Perhaps I sacrificed a part of myself that day to some shafters’ hell, but as I reread the book 22 years after it was first published and nearly two decades after I carried it out of Toys R Us, I’m still every bit as intoxicated by the story’s visual impact (and I can sleep easy knowing that my friend’s chagrin is long since forgotten). Granted, the story’s a bit wobbly for me—in no small part due to having not read the issues leading up to this double-sized final chapter—but Infantino and inker Frank McLaughlin’s renderings of the Flash plus all his Rogues, Abra Kadabra, and even the Reverse-Flash (or at least Kadabra in the evil speedster’s guise) remain stunning to this day.

The story in #350 jumps off the starting line with the Flash on the lam, having been found guilty of the murder of the Reverse-Flash by a jury brainwashed by Abra Kadabra.

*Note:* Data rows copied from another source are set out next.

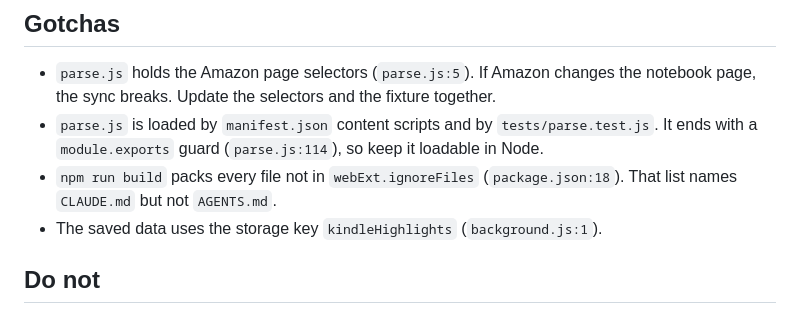
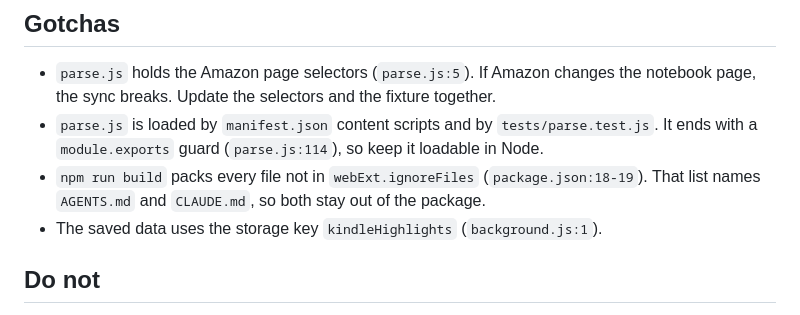
Before and after one commit to Penguin-Pants/HighlightsGrabber, a Markdown page: AGENTS.md, the part around the change. Rendered like a GitHub page.

Commit message:
docs: update ignoreFiles note after package.json fix
Co-Authored-By: Claude Sonnet 5.5 <noreply@anthropic.com>

```diff
--- a/AGENTS.md
+++ b/AGENTS.md
@@ -44,7 +44,7 @@ None found. No `.env.example`. No `process.env` use in `scripts/` or the extensi
 
 - `parse.js` holds the Amazon page selectors (`parse.js:5`). If Amazon changes the notebook page, the sync breaks. Update the selectors and the fixture together.
 - `parse.js` is loaded by `manifest.json` content scripts and by `tests/parse.test.js`. It ends with a `module.exports` guard (`parse.js:114`), so keep it loadable in Node.
-- `npm run build` packs every file not in `webExt.ignoreFiles` (`package.json:18`). That list names `CLAUDE.md` but not `AGENTS.md`.
+- `npm run build` packs every file not in `webExt.ignoreFiles` (`package.json:18-19`). That list names `AGENTS.md` and `CLAUDE.md`, so both stay out of the package.
 - The saved data uses the storage key `kindleHighlights` (`background.js:1`).
 
 ## Do not
```
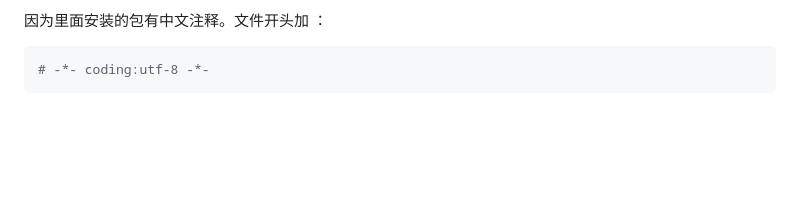
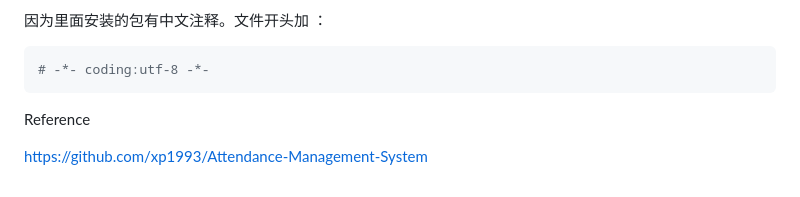
Before and after one commit to yuanhaozuogenius/Attendance-Manager, a Markdown page: README.md, the part around the change. Drawn GitHub-style; blank space fills up the shorter version.

Commit message:
新增README.md，环境安装及代码运行

````diff
--- a/README.md
+++ b/README.md
@@ -101,3 +101,9 @@
 ```python
 # -*- coding:utf-8 -*-
 ```
+
+
+
+Reference
+
+https://github.com/xp1993/Attendance-Management-System
````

In his race to clear himself, the Speedster is aided and abetted by the rotund Nathan Newbury, a juror whose body has since been inhabited by the psychic essence of Barry Allen’s presumed-dead wife, Iris West Allen, a tidbit that doesn’t become clear until the Flash and Newbury have traveled first to the 25th century and then to the 64th, all the while trying to track down the Reverse-Flash, who has been fairly active since going to the grave.

Down this improbable road through time, the Rogues follow the same trail of crumbs pursued by the Flash and Newbury, and when everyone falls into the clutches of Abra Kadabra in the far future, hero and villain alike band together to take down the magical mastermind. In the end, Kadabra proves himself little more than a parlor magician with more toys than he should be trusted with and whose ultimate aim is to change the recorded past as the capstone to his oeuvre. A noble goal for a humble man such as he.

At book’s end, the Rogues return to 1985, where the Flash is cleared of all charges and the ever-changing tide of public opinion rises once again in the Speedster’s support. Meanwhile, the Flash goes to the 30th century, where Iris’s psychic essence has been transplanted once more, leaving Nathan Newbury with his own body back in his own time, and giving Iris a body that should be more enjoyably navigable for Barry (himself no stranger to updating one’s look, evidenced in the panel that diagrams the change affected by his own reconstructive surgery after his battle royale with Big Sir).

And here the book ends. “They lived happily ever after…for awhile….” Barry would stay with Iris in the 30th century until heading back to sacrifice himself during the Crisis and effectively save the DC Universe. In the letters page at the book’s end, writer/editor Cary Bates muses, “Needless to say, as one who has edited this book for the last two years…and written it continuously for the past fourteen…there is no one who laments the Scarlet Speedsters’s passing from the annals of his own magazine more than yours truly.” It was a hell of a run for both Bates and Infantino, and for passing the baton of comics collecting onto me, I’ll forever be grateful to The Flash.

The complete “Memories from the Longbox” on The Danger Digest:
#1: X-Men #1
#3: X-Force #116

All images this post copyright DC Comics
Essay copyright Jon D. Witmer/The Danger Digest

1 comment:

  1. Is this an original copy? I bought this comic when I was a kid and still have it. Your comic shows a DC 50 stamps in the bottom left hand corner and mine has a bar-code. Do you know what the difference is?